### EXERCISE GOAL
The pictures get dropped, while every remaining part of the listing is copied exactly.
BEGIN INPUT MATERIAL
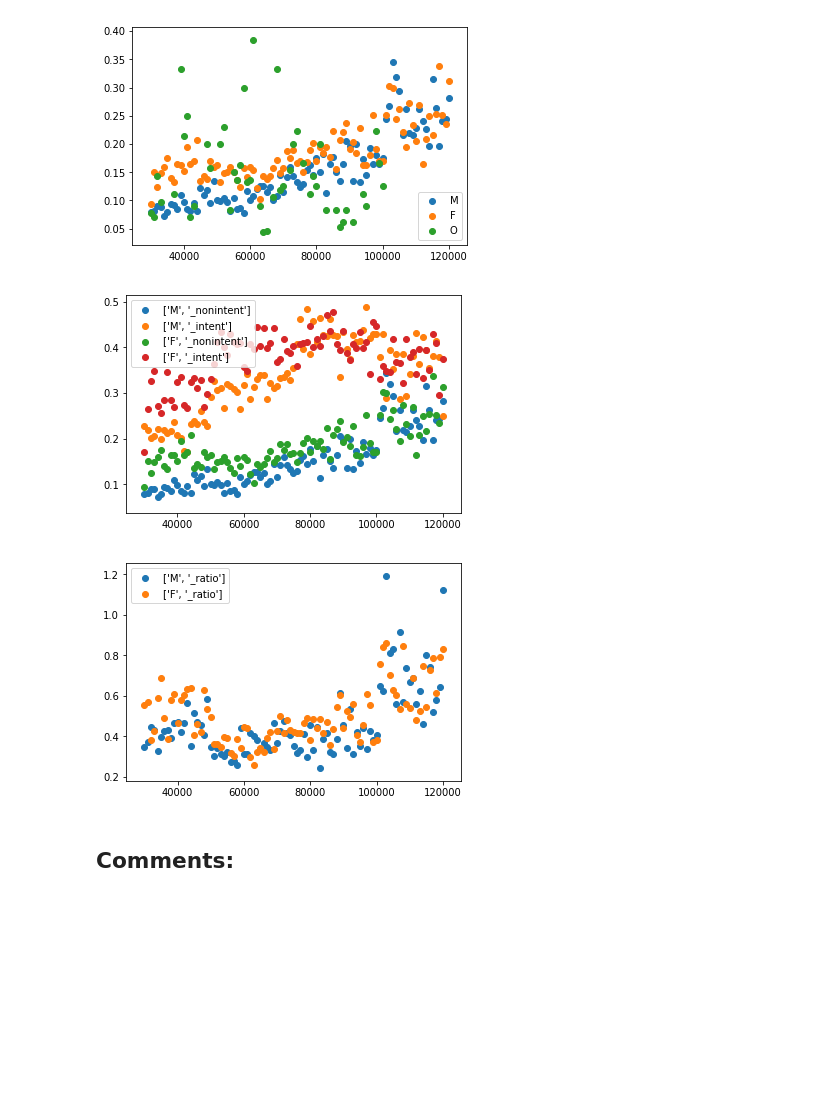
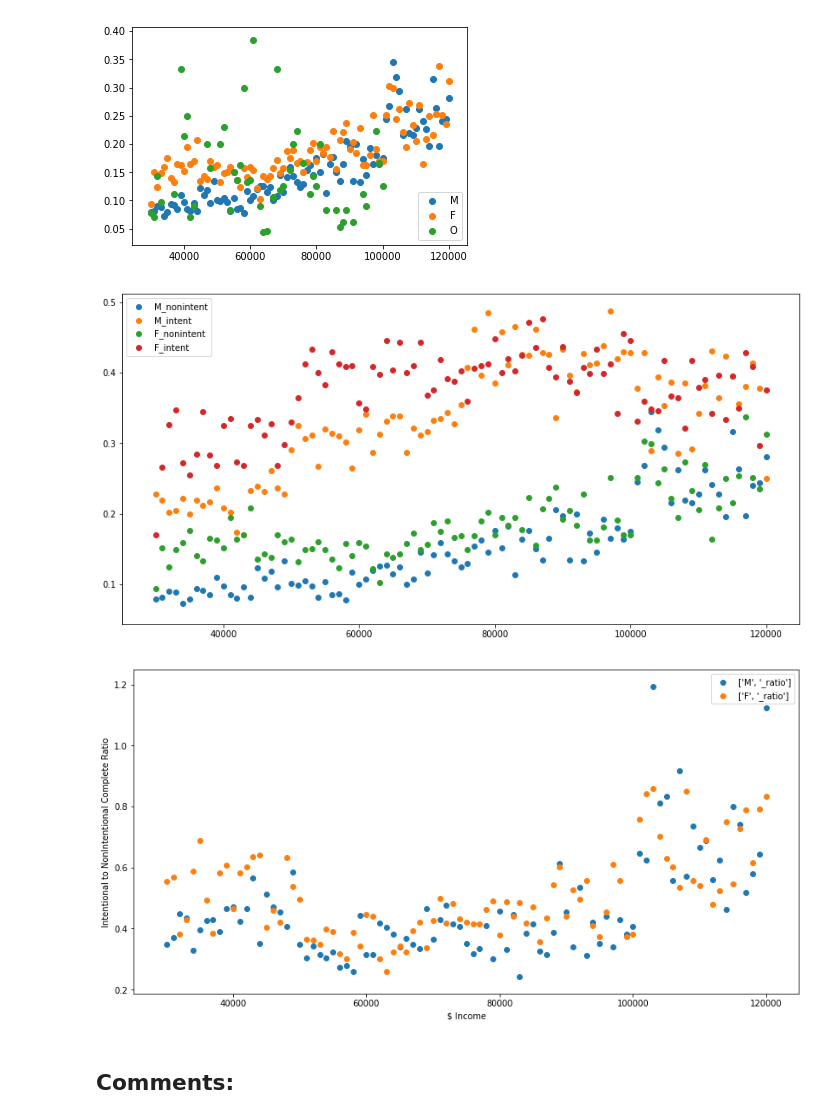
Before and after one commit to onurkapucu/Starbucks_Capstone, a Jupyter notebook: Starbucks_Capstone_notebook.ipynb, the cells around one changed output. Saved outputs shown, nothing was run; the diff lists cells and outputs as text; code cells hidden in the pictures; blank space fills up the shorter version.

```diff
--- a/Starbucks_Capstone_notebook.ipynb
+++ b/Starbucks_Capstone_notebook.ipynb
@@ -991,11 +1054,15 @@ intent_id_count_total_by_income = intentional_completes_df.groupby(
 
 received_id_count_by_income = transcript_received.merge(profile_clean,on=['user_id'],how='left').groupby(
     by=['user_income','user_gender'])['user_id'].size().unstack()
+plt.figure(figsize=(14,7))
 
 for gender in ['M','F','O']:
     completing_ids_per_received_by_income = intent_id_count_total_by_income[gender]/received_id_count_by_income[gender]
     x_data = completing_ids_per_received_by_income.keys()
     y_data = completing_ids_per_received_by_income.values
-    plt.scatter(x_data,y_data,label=gender)
+    a = plt.scatter(x_data,y_data,label=gender)
+    plt.ylim(0,1)
+    plt.xlabel('$ Income')
+    plt.ylabel('Intentional Complete to Received Offer Ratio')
     plt.legend()
 # %% [output]
@@ -1018,30 +1085,34 @@ for gender in ['M','F','O']:
 # %% [output]
 [figure]
 # %%
+plt.figure(figsize=(14,7))
 for gender in ['M','F']:
 
     completing_ids_per_received_by_income = nonintent_id_count_total_by_income[gender]/received_id_count_by_income[gender]
     x_data=completing_ids_per_received_by_income.keys()
     y_data=completing_ids_per_received_by_income.values
-    plt.scatter(x_data,y_data, label=[gender,'_nonintent'])
+    plt.scatter(x_data,y_data, label=gender+'_nonintent')
 
     completing_ids_per_received_by_income = intent_id_count_total_by_income[gender]/received_id_count_by_income[gender]
     x_data=completing_ids_per_received_by_income.keys()
     y_data= completing_ids_per_received_by_income.values
-    plt.scatter(x_data,y_data,label=[gender,'_intent'])
+    plt.scatter(x_data,y_data,label=gender+'_intent')
 
     plt.legend()
 # %% [output]
-[figure, old version]
+[figure, new version]
 # %%
+plt.figure(figsize=(14,7))
 for gender in ['M','F']:
     nonint_over_int = nonintent_id_count_total_by_income[gender]/intent_id_count_total_by_income[gender]
     x_data=nonint_over_int.keys()
     y_data= nonint_over_int.values
     plt.scatter(x_data,y_data,label=[gender,'_ratio'])
     plt.legend()
+    plt.xlabel('$ Income')
+    plt.ylabel('Intentional to NonIntentional Complete Ratio')
 # %% [output]
-[figure, old version]
+[figure, new version]
 # %% [markdown]
 ## Comments:
 # %% [markdown]
```
Also changed, not shown: parts of 8 cells of this notebook.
END INPUT MATERIAL
### ANSWER AREA
Before and after one commit to onurkapucu/Starbucks_Capstone, a Jupyter notebook: Starbucks_Capstone_notebook.ipynb, the cells around one changed output. Saved outputs shown, nothing was run; the diff lists cells and outputs as text; code cells hidden in the pictures; blank space fills up the shorter version.

```diff
--- a/Starbucks_Capstone_notebook.ipynb
+++ b/Starbucks_Capstone_notebook.ipynb
@@ -991,11 +1054,15 @@ intent_id_count_total_by_income = intentional_completes_df.groupby(
 
 received_id_count_by_income = transcript_received.merge(profile_clean,on=['user_id'],how='left').groupby(
     by=['user_income','user_gender'])['user_id'].size().unstack()
+plt.figure(figsize=(14,7))
 
 for gender in ['M','F','O']:
     completing_ids_per_received_by_income = intent_id_count_total_by_income[gender]/received_id_count_by_income[gender]
     x_data = completing_ids_per_received_by_income.keys()
     y_data = completing_ids_per_received_by_income.values
-    plt.scatter(x_data,y_data,label=gender)
+    a = plt.scatter(x_data,y_data,label=gender)
+    plt.ylim(0,1)
+    plt.xlabel('$ Income')
+    plt.ylabel('Intentional Complete to Received Offer Ratio')
     plt.legend()
 # %% [output]
@@ -1018,30 +1085,34 @@ for gender in ['M','F','O']:
 # %% [output]
 [figure]
 # %%
+plt.figure(figsize=(14,7))
 for gender in ['M','F']:
 
     completing_ids_per_received_by_income = nonintent_id_count_total_by_income[gender]/received_id_count_by_income[gender]
     x_data=completing_ids_per_received_by_income.keys()
     y_data=completing_ids_per_received_by_income.values
-    plt.scatter(x_data,y_data, label=[gender,'_nonintent'])
+    plt.scatter(x_data,y_data, label=gender+'_nonintent')
 
     completing_ids_per_received_by_income = intent_id_count_total_by_income[gender]/received_id_count_by_income[gender]
     x_data=completing_ids_per_received_by_income.keys()
     y_data= completing_ids_per_received_by_income.values
-    plt.scatter(x_data,y_data,label=[gender,'_intent'])
+    plt.scatter(x_data,y_data,label=gender+'_intent')
 
     plt.legend()
 # %% [output]
-[figure, old version]
+[figure, new version]
 # %%
+plt.figure(figsize=(14,7))
 for gender in ['M','F']:
     nonint_over_int = nonintent_id_count_total_by_income[gender]/intent_id_count_total_by_income[gender]
     x_data=nonint_over_int.keys()
     y_data= nonint_over_int.values
     plt.scatter(x_data,y_data,label=[gender,'_ratio'])
     plt.legend()
+    plt.xlabel('$ Income')
+    plt.ylabel('Intentional to NonIntentional Complete Ratio')
 # %% [output]
-[figure, old version]
+[figure, new version]
 # %% [markdown]
 ## Comments:
 # %% [markdown]
```
Also changed, not shown: parts of 8 cells of this notebook.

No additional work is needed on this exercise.